### EXERCISE AIM:
Print every entry word for word, but omit the pictures.

### EXERCISE MATERIALS:
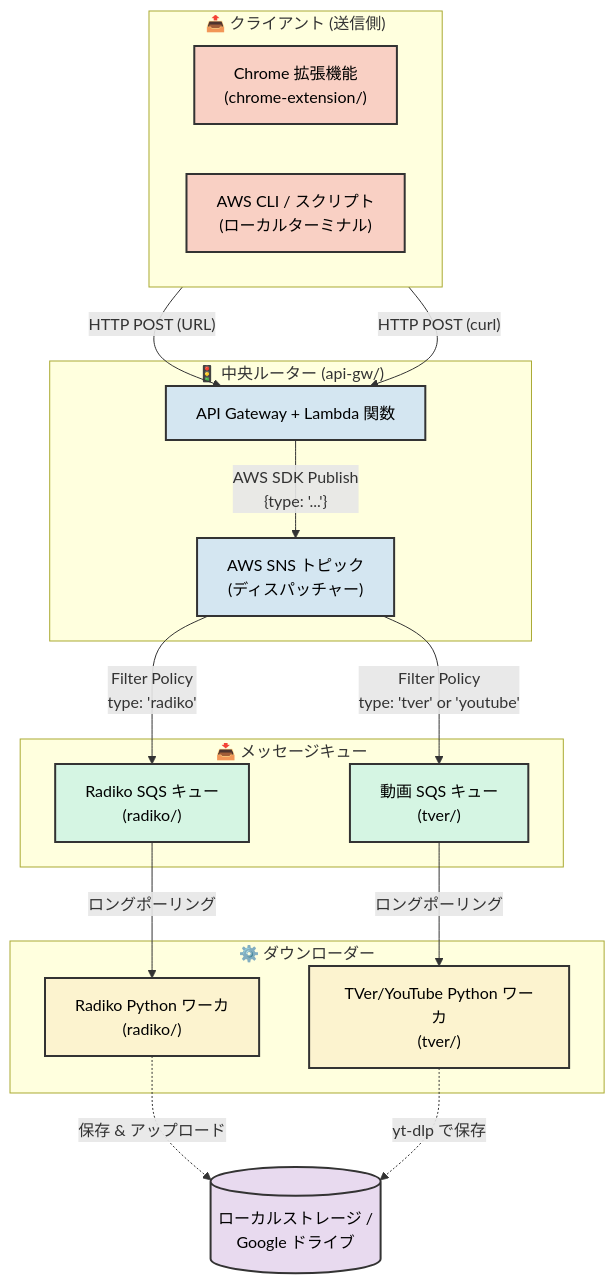
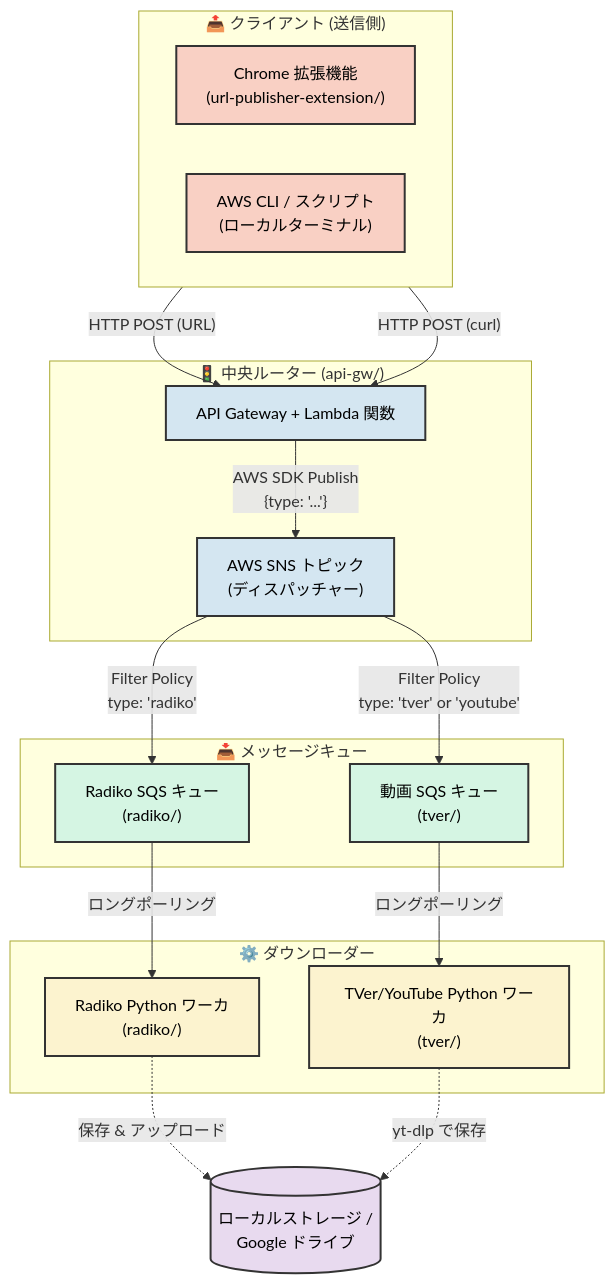
The diagram in README_ja.md (khirata/media-downloader), drawn with Mermaid before and after one commit. The commit also changed other lines of this file and 9 other files, not shown here.

Commit message:
docs: adjust references to url-publisher-extension directory

````diff
--- a/README_ja.md
+++ b/README_ja.md
@@ -10,48 +10,48 @@
 ```mermaid
 graph TD
     classDef client fill:#f9d0c4,stroke:#333,stroke-width:2px,color:#000;
     classDef router fill:#d4e6f1,stroke:#333,stroke-width:2px,color:#000;
     classDef queue fill:#d5f5e3,stroke:#333,stroke-width:2px,color:#000;
     classDef worker fill:#fcf3cf,stroke:#333,stroke-width:2px,color:#000;
     classDef storage fill:#e8daef,stroke:#333,stroke-width:2px,color:#000;
 
     subgraph Clients ["📤 クライアント (送信側)"]
         direction LR
-        EXT["Chrome 拡張機能<br/>(chrome-extension/)"]:::client
+        EXT["Chrome 拡張機能<br/>(url-publisher-extension/)"]:::client
         CLI["AWS CLI / スクリプト<br/>(ローカルターミナル)"]:::client
     end
 
     subgraph Dispatcher ["🚦 中央ルーター (api-gw/)"]
         API["API Gateway + Lambda 関数"]:::router
         SNS["AWS SNS トピック<br/>(ディスパッチャー)"]:::router
     end
 
     subgraph Queues ["📥 メッセージキュー"]
         SQS_R["Radiko SQS キュー<br/>(radiko/)"]:::queue
         SQS_T["動画 SQS キュー<br/>(tver/)"]:::queue
     end
 
     subgraph Workers ["⚙️ ダウンローダー"]
         WORK_R["Radiko Python ワーカ<br/>(radiko/)"]:::worker
         WORK_T["TVer/YouTube Python ワーカ<br/>(tver/)"]:::worker
     end
     
     STORAGE[("ローカルストレージ /<br/>Google ドライブ")]:::storage
 
     %% Client flows
     EXT -->|"HTTP POST (URL)"| API
     CLI -->|"HTTP POST (curl)"| API
     API -->|"AWS SDK Publish<br/>{type: '...'} "| SNS
 
     %% Dispatcher routing based on message attributes/body
     SNS -->|"Filter Policy<br/>type: 'radiko'"| SQS_R
     SNS -->|"Filter Policy<br/>type: 'tver' or 'youtube'"| SQS_T
 
     %% Worker polling
     SQS_R -->|"ロングポーリング"| WORK_R
     SQS_T -->|"ロングポーリング"| WORK_T
 
     %% Final output
     WORK_R -.->|"保存 & アップロード"| STORAGE
     WORK_T -.->|"yt-dlp で保存"| STORAGE
 ```
````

### TASK ANSWER:
The diagram in README_ja.md (khirata/media-downloader), drawn with Mermaid before and after one commit. The commit also changed other lines of this file and 9 other files, not shown here.

Commit message:
docs: adjust references to url-publisher-extension directory

````diff
--- a/README_ja.md
+++ b/README_ja.md
@@ -10,48 +10,48 @@
 ```mermaid
 graph TD
     classDef client fill:#f9d0c4,stroke:#333,stroke-width:2px,color:#000;
     classDef router fill:#d4e6f1,stroke:#333,stroke-width:2px,color:#000;
     classDef queue fill:#d5f5e3,stroke:#333,stroke-width:2px,color:#000;
     classDef worker fill:#fcf3cf,stroke:#333,stroke-width:2px,color:#000;
     classDef storage fill:#e8daef,stroke:#333,stroke-width:2px,color:#000;
 
     subgraph Clients ["📤 クライアント (送信側)"]
         direction LR
-        EXT["Chrome 拡張機能<br/>(chrome-extension/)"]:::client
+        EXT["Chrome 拡張機能<br/>(url-publisher-extension/)"]:::client
         CLI["AWS CLI / スクリプト<br/>(ローカルターミナル)"]:::client
     end
 
     subgraph Dispatcher ["🚦 中央ルーター (api-gw/)"]
         API["API Gateway + Lambda 関数"]:::router
         SNS["AWS SNS トピック<br/>(ディスパッチャー)"]:::router
     end
 
     subgraph Queues ["📥 メッセージキュー"]
         SQS_R["Radiko SQS キュー<br/>(radiko/)"]:::queue
         SQS_T["動画 SQS キュー<br/>(tver/)"]:::queue
     end
 
     subgraph Workers ["⚙️ ダウンローダー"]
         WORK_R["Radiko Python ワーカ<br/>(radiko/)"]:::worker
         WORK_T["TVer/YouTube Python ワーカ<br/>(tver/)"]:::worker
     end
     
     STORAGE[("ローカルストレージ /<br/>Google ドライブ")]:::storage
 
     %% Client flows
     EXT -->|"HTTP POST (URL)"| API
     CLI -->|"HTTP POST (curl)"| API
     API -->|"AWS SDK Publish<br/>{type: '...'} "| SNS
 
     %% Dispatcher routing based on message attributes/body
     SNS -->|"Filter Policy<br/>type: 'radiko'"| SQS_R
     SNS -->|"Filter Policy<br/>type: 'tver' or 'youtube'"| SQS_T
 
     %% Worker polling
     SQS_R -->|"ロングポーリング"| WORK_R
     SQS_T -->|"ロングポーリング"| WORK_T
 
     %% Final output
     WORK_R -.->|"保存 & アップロード"| STORAGE
     WORK_T -.->|"yt-dlp で保存"| STORAGE
 ```
````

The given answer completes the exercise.